_WORK INSTRUCTION_
State how many lines in the material hold the string "file"; nothing besides that number is expected.
RECORDS SHOWN section start
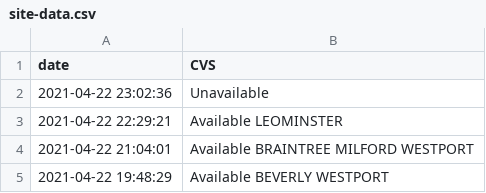
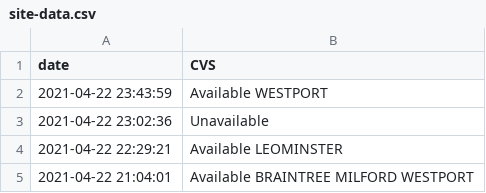
Before and after one commit to JimmyAstle/VaccineFinderMA, a CSV file: data/site-data.csv, drawn as a sheet; only a part is shown; the shorter side is filled out with more unchanged rows; the diff names each change by its address in the sheet, - before the commit and + after, or states it on an @@ line.

```diff
--- a/data/site-data.csv
+++ b/data/site-data.csv
+row 2: 2021-04-22 23:43:59 | Available WESTPORT
```
Also changed, not shown: 1 other file.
RECORDS SHOWN section end
_OUTPUT FOR THIS EXERCISE_
2